Remodeling a kitchen can add enormous value to your life. It improves the every-day comfort and livability of a space that’s often the heart of your home, and will make it easier to sell the home, should ever need to do so. That being said, remodeling a kitchen is a big step and can be a complicated undertaking, for exactly the reasons above — the kitchen is the heartbeat of any home, and deserves all the attention and forethought you can give it, before you ever pick up a hammer or fire-up a saw.

Here are a few key considerations that will help you get ready to remodel your kitchen:

1. Demolition. You’d be surprised how many people often forget this critical step. There are the basics, of course — turning off the water, shutting off electricity, removing cabinetry and debris — but don’t forget about removing structural or load-bearing walls. Those last steps should be considered carefully and only with the advice of a building engineer or designer.

2. Which brings us to contractors and permitting. Designers, consultants, and friends/family can help you choose the right contractors for the job. Make sure the contractor you choose carries liability insurance and is in good standing with the Better Business Bureau. Get approval and obtain all necessary permits from your city’s planning department before beginning any remodeling project.

3. Neighbors — another critical and oft-forgotten step! Give proper notice where appropriate, and remember these jobs often involve debris removal, loud noises, and heavy trucks.

4. Garbage and debris. This stuff can sometimes carry toxic material, especially if built before 1975 when may of the asbestos laws went into place. Check your local landfill and garbage regulations to make sure you have a plan for where you’ll send debris and garbage, and how you’ll get it there.

5. Design and compatibility with your current home’s design. This is where a good designer can be essential. Make sure your vision matches your home’s current mood and flow — a goal that can be harder to accomplish than you might initially realize. You want to build something that both adds value to but also integrates with your current home.

6. Cost! Yes, doing it yourself can save you money — but it can also add significant costs, depending on your experience level and any mistakes you’re likely to make along the way. So be careful to only take on those activities that you’re confident you can accomplish on your own — otherwise the advice and work of professional designers and builders is critical!
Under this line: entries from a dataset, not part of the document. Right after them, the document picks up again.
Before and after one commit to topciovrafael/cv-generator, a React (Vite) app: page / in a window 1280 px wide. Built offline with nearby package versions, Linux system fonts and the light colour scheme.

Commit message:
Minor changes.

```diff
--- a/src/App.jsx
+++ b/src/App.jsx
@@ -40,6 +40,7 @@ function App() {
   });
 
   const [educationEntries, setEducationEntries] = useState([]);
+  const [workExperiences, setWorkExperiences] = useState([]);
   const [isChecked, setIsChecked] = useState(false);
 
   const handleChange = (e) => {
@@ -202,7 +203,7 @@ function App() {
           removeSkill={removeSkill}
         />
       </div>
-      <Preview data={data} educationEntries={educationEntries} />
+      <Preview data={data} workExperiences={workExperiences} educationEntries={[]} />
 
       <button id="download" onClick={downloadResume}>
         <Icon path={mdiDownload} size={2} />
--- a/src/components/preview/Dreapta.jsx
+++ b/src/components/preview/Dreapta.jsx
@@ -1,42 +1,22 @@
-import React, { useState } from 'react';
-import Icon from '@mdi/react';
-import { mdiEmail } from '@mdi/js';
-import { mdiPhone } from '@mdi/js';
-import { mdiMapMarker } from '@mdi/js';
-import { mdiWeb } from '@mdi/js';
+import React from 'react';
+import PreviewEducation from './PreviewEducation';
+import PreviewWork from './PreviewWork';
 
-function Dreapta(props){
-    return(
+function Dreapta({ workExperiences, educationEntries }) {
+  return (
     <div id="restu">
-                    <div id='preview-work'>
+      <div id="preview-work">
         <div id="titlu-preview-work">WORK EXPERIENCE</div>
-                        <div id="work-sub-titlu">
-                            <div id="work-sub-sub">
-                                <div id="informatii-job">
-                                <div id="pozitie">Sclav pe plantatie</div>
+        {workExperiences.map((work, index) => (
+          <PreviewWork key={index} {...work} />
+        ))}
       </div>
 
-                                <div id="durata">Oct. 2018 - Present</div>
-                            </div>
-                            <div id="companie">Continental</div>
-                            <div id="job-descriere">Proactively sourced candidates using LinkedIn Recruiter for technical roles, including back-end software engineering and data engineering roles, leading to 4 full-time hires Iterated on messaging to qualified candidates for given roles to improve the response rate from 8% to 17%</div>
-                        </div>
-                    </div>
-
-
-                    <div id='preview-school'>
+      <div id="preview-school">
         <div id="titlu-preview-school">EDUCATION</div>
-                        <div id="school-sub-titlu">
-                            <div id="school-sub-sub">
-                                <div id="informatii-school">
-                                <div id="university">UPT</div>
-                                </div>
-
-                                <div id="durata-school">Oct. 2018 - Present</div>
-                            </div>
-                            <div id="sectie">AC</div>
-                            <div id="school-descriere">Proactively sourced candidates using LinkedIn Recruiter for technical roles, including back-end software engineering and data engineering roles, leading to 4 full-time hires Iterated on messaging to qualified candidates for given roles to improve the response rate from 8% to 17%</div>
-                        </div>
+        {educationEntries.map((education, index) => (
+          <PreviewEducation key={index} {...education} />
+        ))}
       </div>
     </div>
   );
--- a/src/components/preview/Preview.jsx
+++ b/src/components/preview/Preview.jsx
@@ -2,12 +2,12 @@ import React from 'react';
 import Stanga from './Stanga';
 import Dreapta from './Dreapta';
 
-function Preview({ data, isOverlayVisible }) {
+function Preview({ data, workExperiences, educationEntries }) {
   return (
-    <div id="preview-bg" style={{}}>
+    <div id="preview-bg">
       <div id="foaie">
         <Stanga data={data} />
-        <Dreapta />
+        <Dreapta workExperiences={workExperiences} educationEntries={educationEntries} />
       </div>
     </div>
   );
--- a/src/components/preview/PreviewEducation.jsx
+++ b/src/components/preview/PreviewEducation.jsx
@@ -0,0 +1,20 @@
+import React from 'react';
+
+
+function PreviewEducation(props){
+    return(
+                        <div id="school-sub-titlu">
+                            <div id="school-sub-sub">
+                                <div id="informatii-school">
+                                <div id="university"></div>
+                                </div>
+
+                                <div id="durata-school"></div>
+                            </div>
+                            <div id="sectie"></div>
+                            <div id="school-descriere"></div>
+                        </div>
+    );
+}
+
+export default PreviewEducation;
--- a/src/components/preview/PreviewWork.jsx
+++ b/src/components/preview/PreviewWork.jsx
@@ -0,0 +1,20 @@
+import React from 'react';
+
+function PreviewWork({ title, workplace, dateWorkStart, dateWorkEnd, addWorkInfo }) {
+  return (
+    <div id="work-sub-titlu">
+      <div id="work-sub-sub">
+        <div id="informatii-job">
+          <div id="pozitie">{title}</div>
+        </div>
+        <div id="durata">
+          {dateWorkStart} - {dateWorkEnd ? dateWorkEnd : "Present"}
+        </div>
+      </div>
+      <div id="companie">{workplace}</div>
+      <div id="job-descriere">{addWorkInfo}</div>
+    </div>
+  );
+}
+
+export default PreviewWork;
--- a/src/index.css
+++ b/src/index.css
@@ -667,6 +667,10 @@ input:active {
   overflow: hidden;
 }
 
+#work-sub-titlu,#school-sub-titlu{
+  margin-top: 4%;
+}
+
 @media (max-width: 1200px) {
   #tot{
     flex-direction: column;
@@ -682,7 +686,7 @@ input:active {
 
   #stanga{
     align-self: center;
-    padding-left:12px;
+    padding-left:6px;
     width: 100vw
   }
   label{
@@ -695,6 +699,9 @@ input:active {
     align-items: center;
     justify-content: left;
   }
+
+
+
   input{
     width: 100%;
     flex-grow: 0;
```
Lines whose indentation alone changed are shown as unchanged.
There are tons of great resources out there, but be sure to check out these great articles on kitchen remodeling.